The task:
Looking at the entries, say how many lines contain the string "pricingLabel". Offer nothing besides the number.

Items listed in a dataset
────────────────────────────────────────

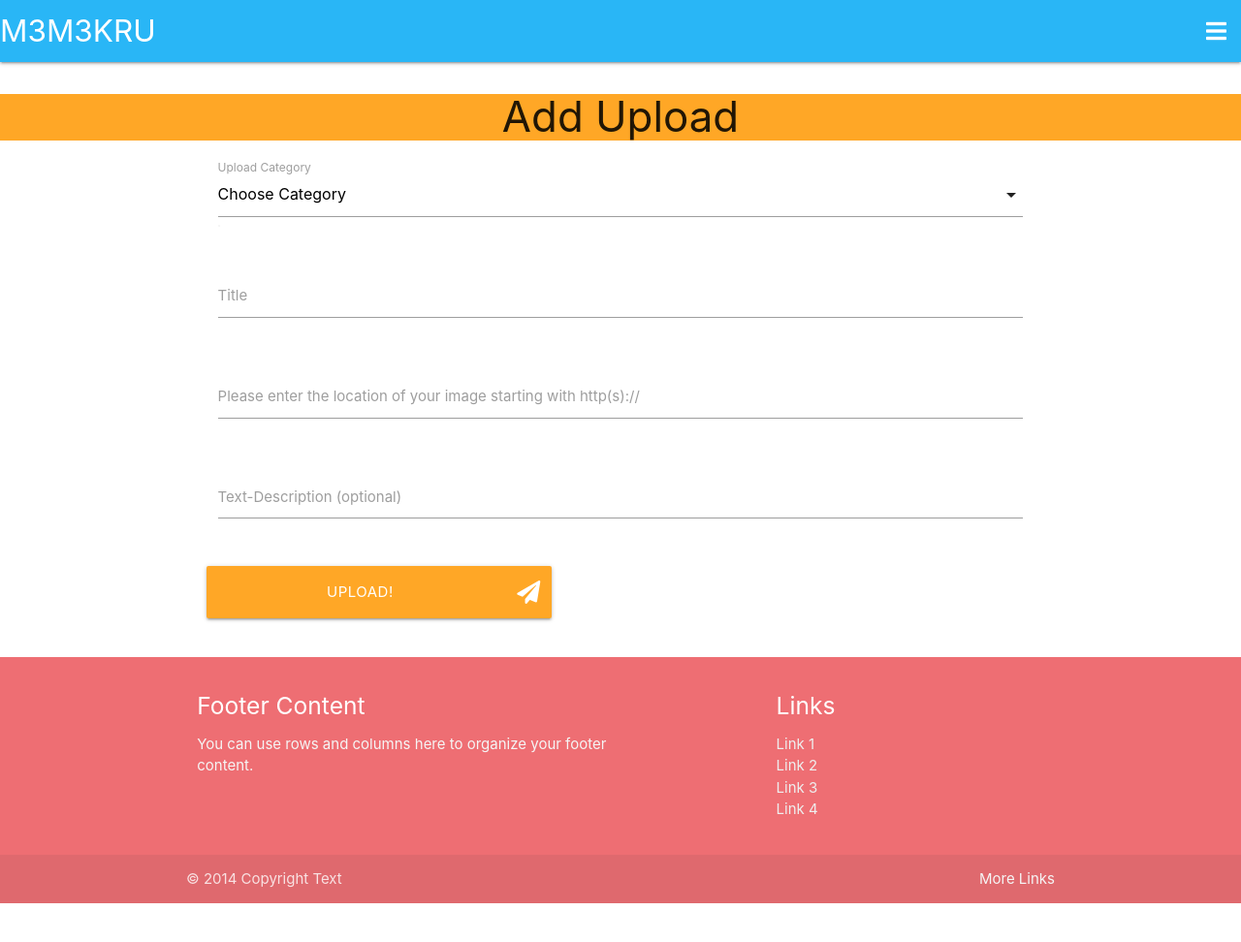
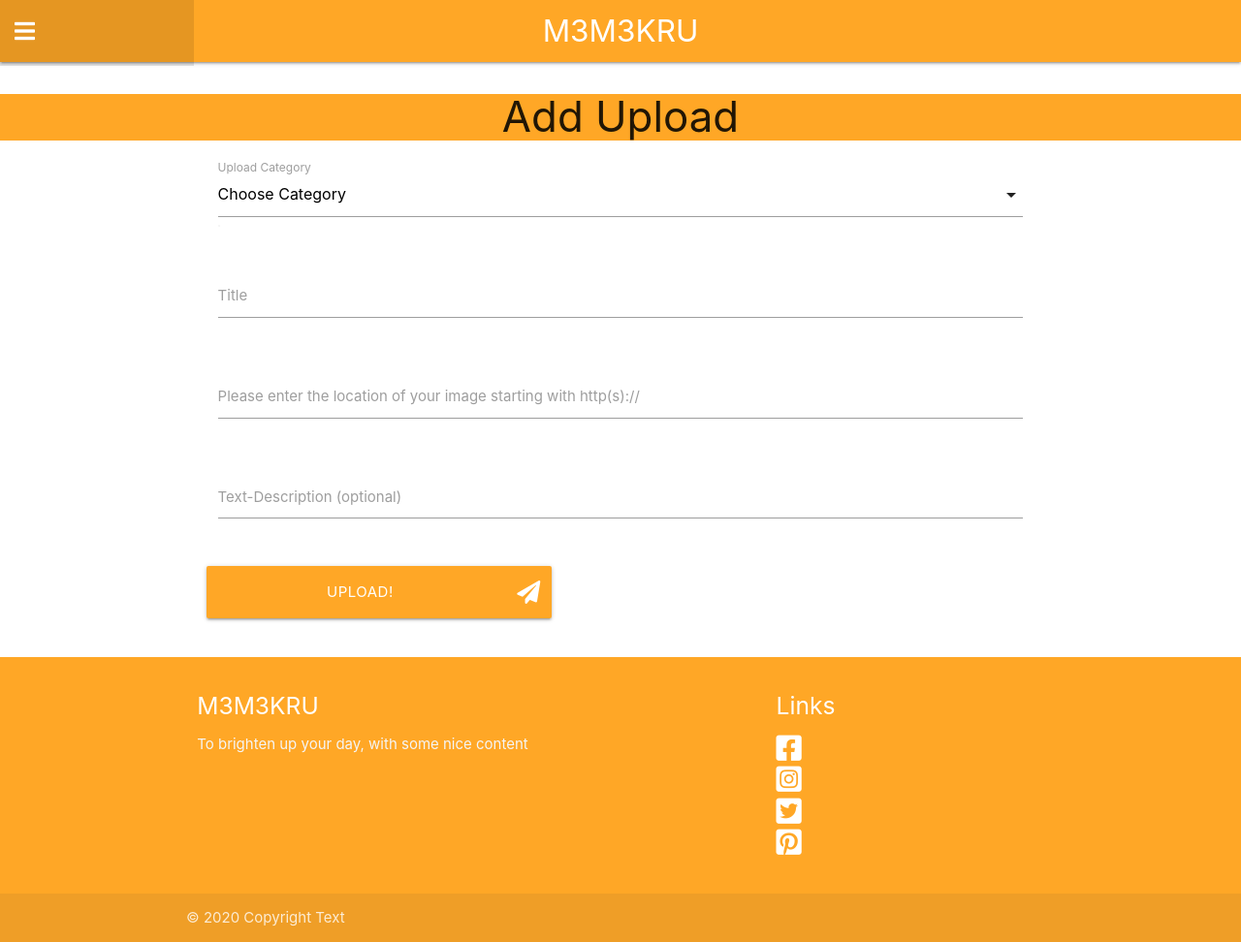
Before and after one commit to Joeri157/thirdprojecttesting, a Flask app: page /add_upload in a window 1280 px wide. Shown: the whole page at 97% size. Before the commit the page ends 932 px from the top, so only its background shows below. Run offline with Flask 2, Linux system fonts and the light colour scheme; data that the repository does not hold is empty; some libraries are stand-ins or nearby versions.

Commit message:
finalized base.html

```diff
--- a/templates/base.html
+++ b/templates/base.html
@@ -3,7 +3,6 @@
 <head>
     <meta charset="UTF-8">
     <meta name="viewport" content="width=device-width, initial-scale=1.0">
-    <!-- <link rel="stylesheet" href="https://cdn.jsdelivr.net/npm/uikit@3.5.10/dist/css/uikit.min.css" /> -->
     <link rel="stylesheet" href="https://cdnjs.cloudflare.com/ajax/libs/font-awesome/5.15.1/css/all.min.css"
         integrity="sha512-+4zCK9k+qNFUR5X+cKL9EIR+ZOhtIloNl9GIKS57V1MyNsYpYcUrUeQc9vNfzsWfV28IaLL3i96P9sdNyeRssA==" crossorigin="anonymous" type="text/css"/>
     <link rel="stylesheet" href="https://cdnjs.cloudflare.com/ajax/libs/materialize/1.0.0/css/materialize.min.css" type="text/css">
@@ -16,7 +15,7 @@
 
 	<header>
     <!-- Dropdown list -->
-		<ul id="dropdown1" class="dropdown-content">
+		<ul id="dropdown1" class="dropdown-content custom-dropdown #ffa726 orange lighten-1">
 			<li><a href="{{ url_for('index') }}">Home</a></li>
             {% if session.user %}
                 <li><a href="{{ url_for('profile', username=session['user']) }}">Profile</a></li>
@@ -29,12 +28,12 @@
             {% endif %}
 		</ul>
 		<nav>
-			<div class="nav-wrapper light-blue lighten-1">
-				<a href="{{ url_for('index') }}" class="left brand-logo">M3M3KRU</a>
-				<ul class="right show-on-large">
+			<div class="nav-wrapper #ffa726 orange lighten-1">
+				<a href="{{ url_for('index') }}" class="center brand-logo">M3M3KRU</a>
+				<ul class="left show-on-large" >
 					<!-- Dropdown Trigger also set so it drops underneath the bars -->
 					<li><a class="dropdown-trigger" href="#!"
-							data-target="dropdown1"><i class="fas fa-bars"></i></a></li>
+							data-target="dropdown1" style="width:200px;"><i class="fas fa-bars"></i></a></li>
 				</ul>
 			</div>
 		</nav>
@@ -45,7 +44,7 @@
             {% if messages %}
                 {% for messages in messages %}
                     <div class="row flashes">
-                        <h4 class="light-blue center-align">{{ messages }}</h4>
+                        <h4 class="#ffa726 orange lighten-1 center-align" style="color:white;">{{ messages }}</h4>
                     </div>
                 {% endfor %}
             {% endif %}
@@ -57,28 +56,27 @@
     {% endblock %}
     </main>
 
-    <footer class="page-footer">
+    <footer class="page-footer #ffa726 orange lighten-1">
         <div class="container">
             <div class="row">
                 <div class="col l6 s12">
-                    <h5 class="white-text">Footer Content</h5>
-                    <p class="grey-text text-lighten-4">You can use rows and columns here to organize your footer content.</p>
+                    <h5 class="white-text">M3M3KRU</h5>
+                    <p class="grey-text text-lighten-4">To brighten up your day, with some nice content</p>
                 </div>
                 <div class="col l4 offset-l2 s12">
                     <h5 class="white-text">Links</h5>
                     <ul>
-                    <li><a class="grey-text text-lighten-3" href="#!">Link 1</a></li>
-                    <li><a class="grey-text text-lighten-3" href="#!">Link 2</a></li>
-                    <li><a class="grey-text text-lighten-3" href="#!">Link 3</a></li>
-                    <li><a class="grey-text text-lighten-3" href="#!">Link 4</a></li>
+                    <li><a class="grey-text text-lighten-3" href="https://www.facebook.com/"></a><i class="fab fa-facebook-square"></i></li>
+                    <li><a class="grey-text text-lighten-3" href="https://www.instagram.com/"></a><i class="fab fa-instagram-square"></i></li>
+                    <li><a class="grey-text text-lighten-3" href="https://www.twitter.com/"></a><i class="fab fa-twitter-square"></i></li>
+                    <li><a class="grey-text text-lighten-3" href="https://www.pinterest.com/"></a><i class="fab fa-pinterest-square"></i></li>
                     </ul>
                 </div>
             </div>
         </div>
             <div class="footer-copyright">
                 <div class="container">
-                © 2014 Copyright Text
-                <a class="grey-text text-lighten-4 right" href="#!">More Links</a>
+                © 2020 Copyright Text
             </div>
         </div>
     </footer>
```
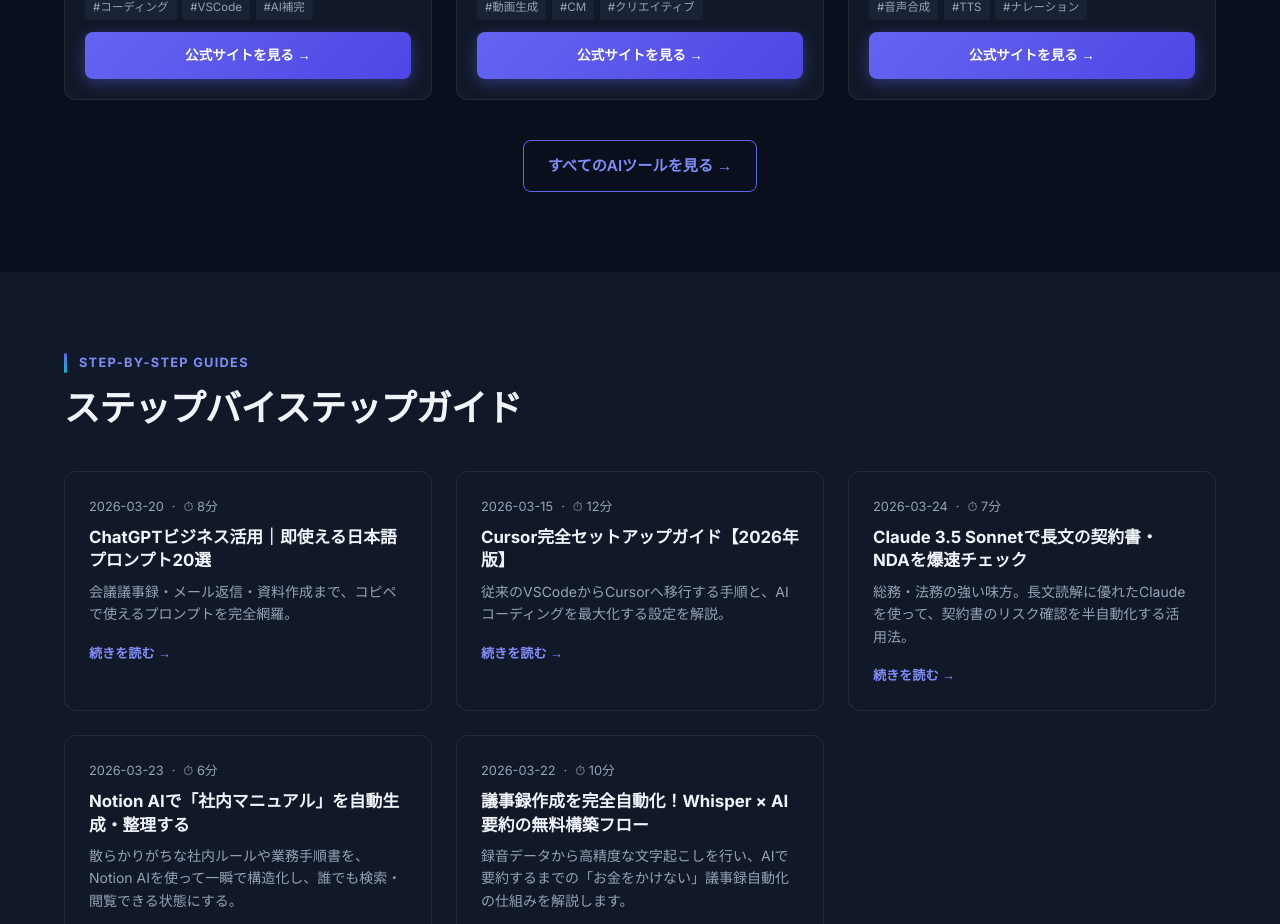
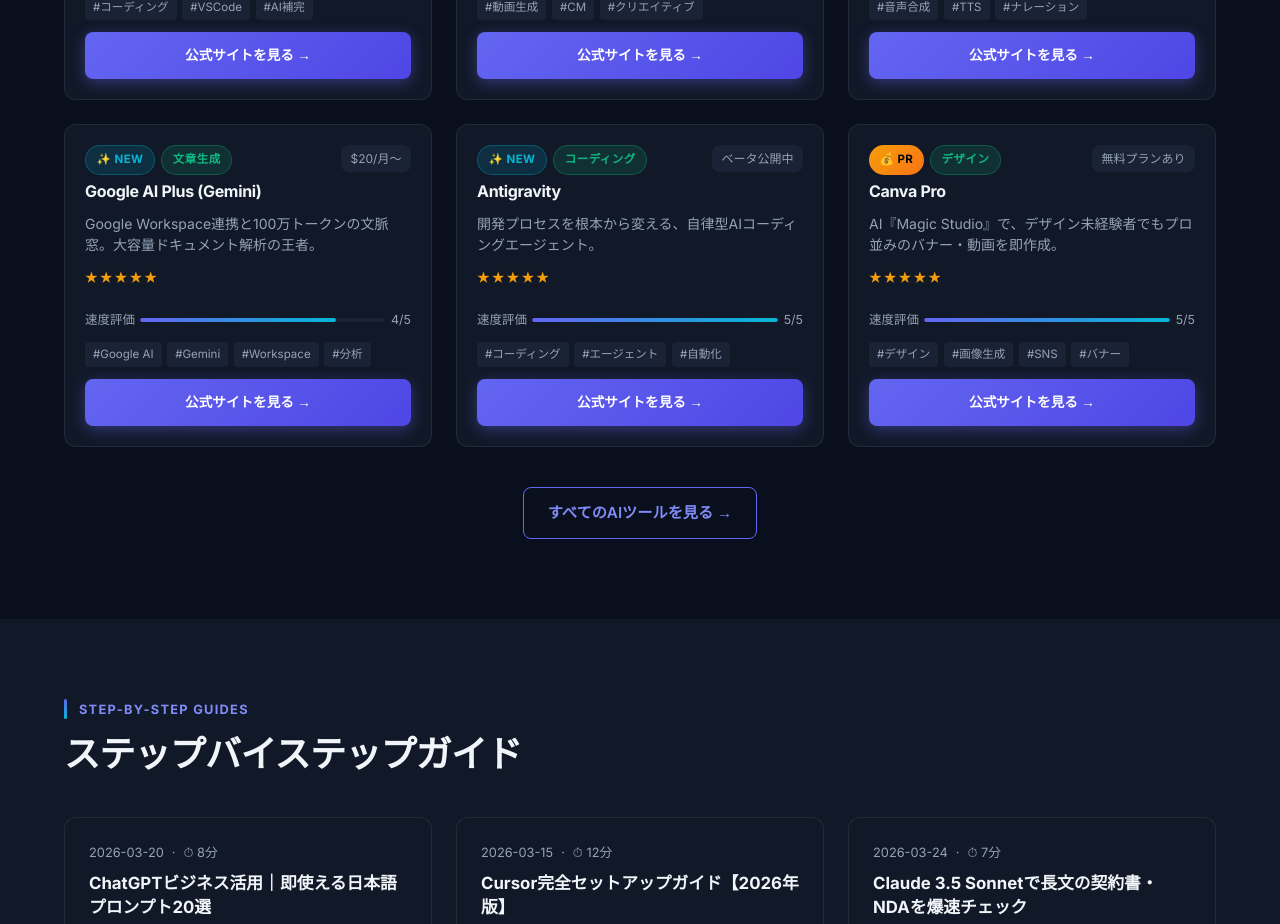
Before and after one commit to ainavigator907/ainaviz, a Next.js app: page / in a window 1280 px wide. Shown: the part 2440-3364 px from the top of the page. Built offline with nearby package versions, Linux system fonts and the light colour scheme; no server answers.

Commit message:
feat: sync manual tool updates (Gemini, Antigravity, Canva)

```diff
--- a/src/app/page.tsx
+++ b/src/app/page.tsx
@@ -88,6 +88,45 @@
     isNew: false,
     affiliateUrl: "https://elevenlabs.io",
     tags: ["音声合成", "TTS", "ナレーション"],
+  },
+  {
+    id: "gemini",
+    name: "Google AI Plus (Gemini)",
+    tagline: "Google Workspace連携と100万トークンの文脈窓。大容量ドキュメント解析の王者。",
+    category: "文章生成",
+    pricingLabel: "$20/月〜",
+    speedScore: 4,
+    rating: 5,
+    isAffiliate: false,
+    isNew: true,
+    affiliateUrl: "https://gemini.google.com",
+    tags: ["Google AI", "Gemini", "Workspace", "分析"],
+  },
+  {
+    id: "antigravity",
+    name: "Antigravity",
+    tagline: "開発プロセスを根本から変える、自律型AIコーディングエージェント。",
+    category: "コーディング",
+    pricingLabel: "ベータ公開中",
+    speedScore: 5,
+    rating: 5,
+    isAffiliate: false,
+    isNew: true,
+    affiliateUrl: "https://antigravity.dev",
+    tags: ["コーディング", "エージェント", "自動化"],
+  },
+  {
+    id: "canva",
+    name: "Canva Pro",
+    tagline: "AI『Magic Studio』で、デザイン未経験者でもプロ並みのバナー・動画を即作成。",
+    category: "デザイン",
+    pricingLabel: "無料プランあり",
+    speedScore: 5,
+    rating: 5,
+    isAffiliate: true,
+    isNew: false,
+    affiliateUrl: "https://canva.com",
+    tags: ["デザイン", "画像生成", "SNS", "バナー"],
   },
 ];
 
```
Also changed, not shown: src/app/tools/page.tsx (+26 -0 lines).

────────────────────────────────────────

Reply:
3